    Next: Basic Circuit Configurations Up: Bipolar Junction Transistors Previous: Bipolar Junction Transistors

## Transistor Operation (NPN)

If the collector, emitter, and base of an NPN transistor are shorted together as shown in figure 5.2a, the diffusion process described earlier for diodes results in the formation of two depletion regions that surround the base as shown. The diffusion of negative carriers into the base and positive carriers out of the base results in a relative electric potential as shown in figure 5.2b. Figure 5.2:  a) NPN transistor with collector, base and emitter shorted together, and b) voltage levels developed within the shorted semiconductor.

When the transistor is biased for normal operation as in figure 5.3a, the base terminal is slightly positive with respect to the emitter (about 0.6 V for silicon), and the collector is positive by several volts. When properly biased, the transistor acts to make . The depletion region at the reverse-biased base-collector junction grows and is able to support the increased electric potential change indicated in the figure 5.3b. Figure 5.3:  a) NPN transistor biased for operation and b) voltage levels developed within the biased semiconductor.

For a typical transistor, 95% to 99% of the charge carriers from the emitter make it to the collector and constitute almost all the collector current . is slightly less than and we may write , where from above to 0.99.
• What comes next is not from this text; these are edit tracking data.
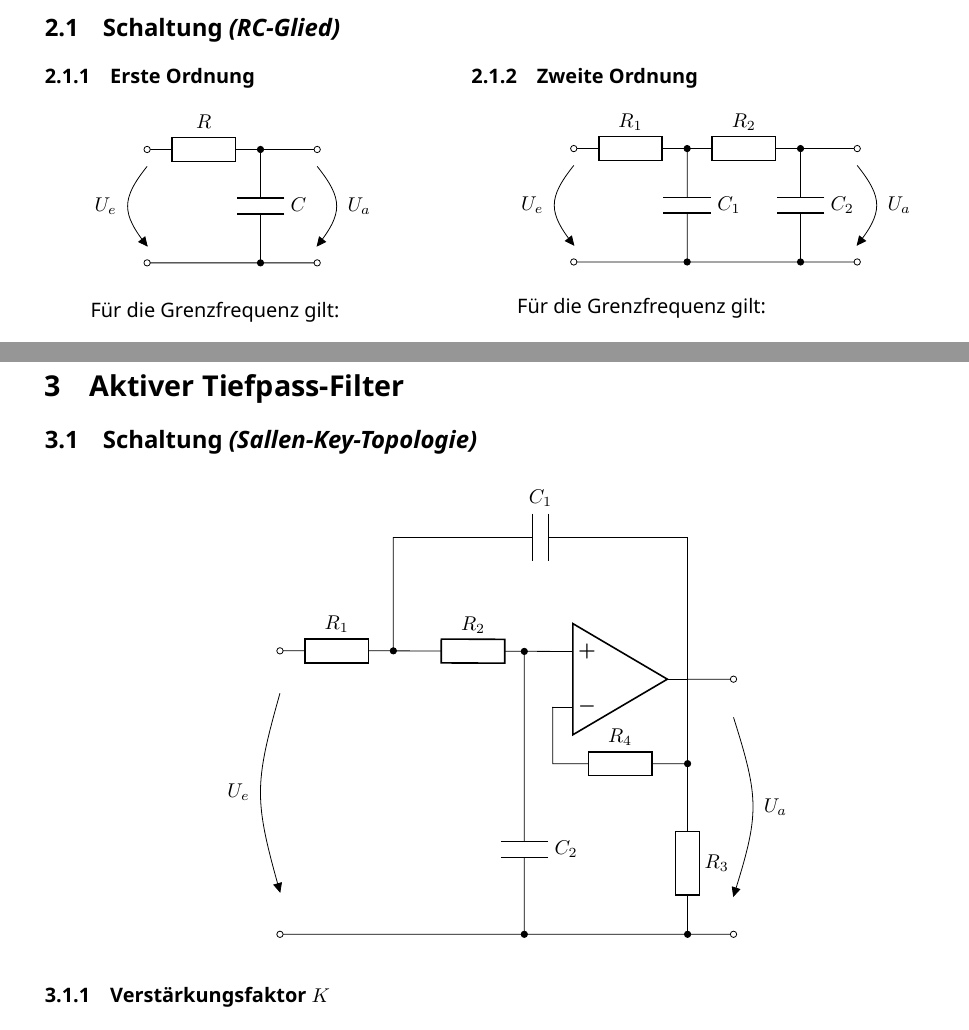
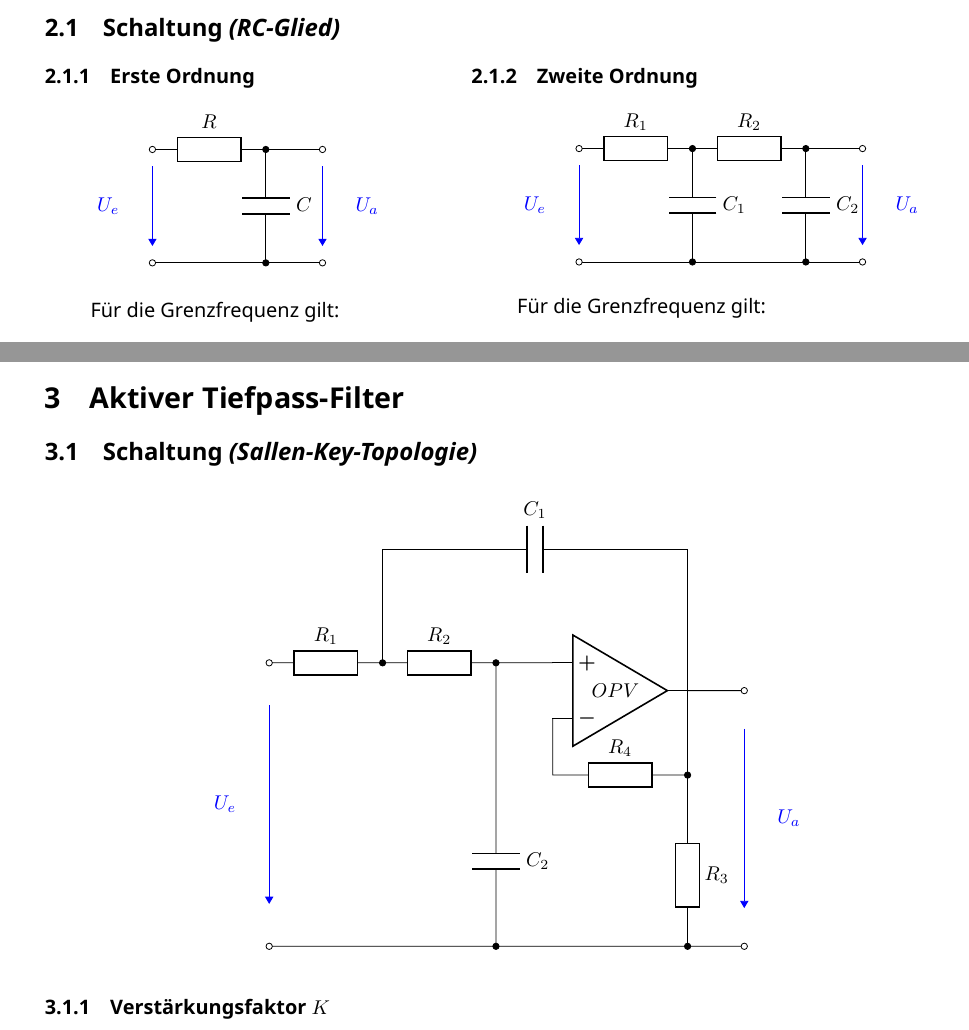
Before and after one commit to hampoelz/HTL_Labor-AktiveFilter, a LaTeX document (main.tex): two parts of pages 3 and 4 of 8, joined at a grey line, cut so that both start at the same text. Compiled offline with LuaLaTeX; a LaTeX package or settings file that is missing is left out.

Commit message:
refactor: :recycle: Improve circuits

```diff
--- a/main.tex
+++ b/main.tex
@@ -66,24 +69,26 @@ Angaben: $f_c = \sage{f_c}Hz$, $R_1 = R_2 = \sage{R}\Omega$, $C_1 = C_2$
     \subsubsection{Zweite Ordnung}
 
     \begin{circuitikz}
+        \coordinate (in+) at (0,0);
+        \coordinate (in-) at (0,-2);
+
         \draw
-           (0,0)    coordinate (in+)
-        ++ (5,0)    coordinate (out+)
-           (0,-2)   coordinate (in-)
-        ++ (5,0)    coordinate (out-)
+        (in+) to[R=$R_1$,o-] ++(2,0) coordinate (aux1)
+        to[C=$C_1$,*-*] (aux1 |- in-)
 
-        (in+)   to[R=$R_1$,o-] ++(2,0) coordinate (aux1)
-                to[C=$C_1$,*-*] (aux1 |- out-)
+        (aux1) to[R=$R_2$] ++(2,0) coordinate (aux2)
+        to[short,-o] ++(1,0) coordinate (out+)
 
-        (aux1)  to[R=$R_2$] ++(2,0) coordinate (aux3)
-                to[short,-o] (out+)
-        (aux3)  to[C=$C_2$,*-*] (aux3 |- out-)
+        (aux2) to[C=$C_2$,*-*] (aux2 |- in-)
 
-        (in-)   to[short,o-o] (out-)
+        (in-) to[short,o-o] (in- -| out+) coordinate (out-)
 
-        (in+)   to[open, v=$U_e$] (in-)
-        (out+)  to[open, v^=$U_a$] (out-)
+        (in+) to[open,name=inV,v] (in-)
+        (out+) to[open,name=outV,v^] (out-)
         ;
+
+        \voltage{inV}{$U_e$}
+        \voltage{outV}{$U_a$}
     \end{circuitikz}
 
     \medskip
@@ -118,30 +123,30 @@ Ab Filter der 2. Ordnung entspricht die Grenzfrequenz $f_c$ nicht mehr der Verst
 \begin{figure}[h]
     \centering
     \begin{circuitikz}
+        \coordinate (in+) at (0,0);
+        \coordinate (in-) at (0,-5);
+
         \draw
-           (0,0)    coordinate (in+)
-        ++ (8,-0.5) coordinate (out+)
-           (0,-5)   coordinate (in-)
-        ++ (8,0)    coordinate (out-)
+        (in+) to[R=$R_1$,o-*] ++(2,0) coordinate (aux1)
+        to[R=$R_2$] ++(2,0) coordinate (aux2)
+        to[short,*-] ++(0,-2) coordinate (aux3)
+        to[C=$C_2$,-*] (aux3 |- in-)
 
-        (in+)       to[R=$R_1$,o-*]         ++(2,0)     coordinate (aux1)
-        ++(4,-0.5)  node[op amp,yscale=-1]  (opv) {}
-        (aux1)      to[R=$R_2$]             (opv.+)
-        ++(-0.5,0)  to[short,*-]            ++(0,-2)    coordinate (aux2)
-                    to[C=$C_2$,-*]          (aux2 |- out-)
-        (aux1)      to[short]               ++(0,2)     coordinate (aux3)
-                    to[C=$C_1$]             (aux3 -| opv.out)
-                    to[short]               (opv.out)
-                    to[short]               ++(0,-2)    coordinate (aux4)
-                    to[R=$R_3$,-*]          (aux4 |- out-)
-        (opv.-)     to[short]               ++(0,-1)    coordinate (aux5)
-                    to[R=$R_4$,-*]          (aux5 -| opv.out)
-        (opv.out)   to[short,-o]            (out+)
-        (in-)       to[short,o-o]           (out-)
+        (aux2) -- ++(1,0) node[op amp,noinv input up,anchor=+] (OPV) {$OPV$}
+        (OPV.-) -- ++(0,-1) coordinate (aux4) to[R=$R_4$,-*] (aux4 -| OPV.out)
+        (OPV.out) -- ++(0,-2) coordinate (aux5) to[R=$R_3$,-*] (aux5 |- in-)
 
-        (in+)   to[open, v=$U_e$] (in-)
-        (out+)  to[open, v^=$U_a$] (out-)
+        (aux1) -- ++(0,2) coordinate (aux6) to[C=$C_1$] (aux6 -| OPV.out) -- (OPV.out)
+
+        (OPV.out) to[short,-o] ++(1,0) coordinate (out+)
+        (in-) to[short,o-o] (in- -| out+) coordinate (out-)
+
+        (in+)   to[open,name=inV,v] (in-)
+        (out+)  to[open,name=outV,v^] (out-)
         ;
+
+        \voltage{inV}{$U_e$}
+        \voltage{outV}{$U_a$}
     \end{circuitikz}
 \end{figure}
 
```
Also changed, not shown: main.tex (25 more changed lines).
The behaviour of a transistor can be summarized by the characteristic curves shown in figure 5.4. Each curve starts from zero in a nonlinear fashion, rises smoothly, then rounds a knee to enter a region of essentially constant . This flat region corresponds to the condition where the depletion region at the base-emitter junction has essentially disappeared. To be useful as a linear amplifier, the transistor must be operated exclusively in the flat region, where the collector current is determined by the base current. Figure 5.4:  Characteristic curves of an NPN transistor.

A small current flow into the base controls a much larger current flow into the collector. We can write where is the DC current gain and is called the static forward-current transfer ratio. From the previous definition of and the conservation of charge, , we have For we have and the transistor is a current amplifying device.    Next: Basic Circuit Configurations Up: Bipolar Junction Transistors Previous: Bipolar Junction Transistors

Doug Gingrich
Tue Jul 13 16:55:15 EDT 1999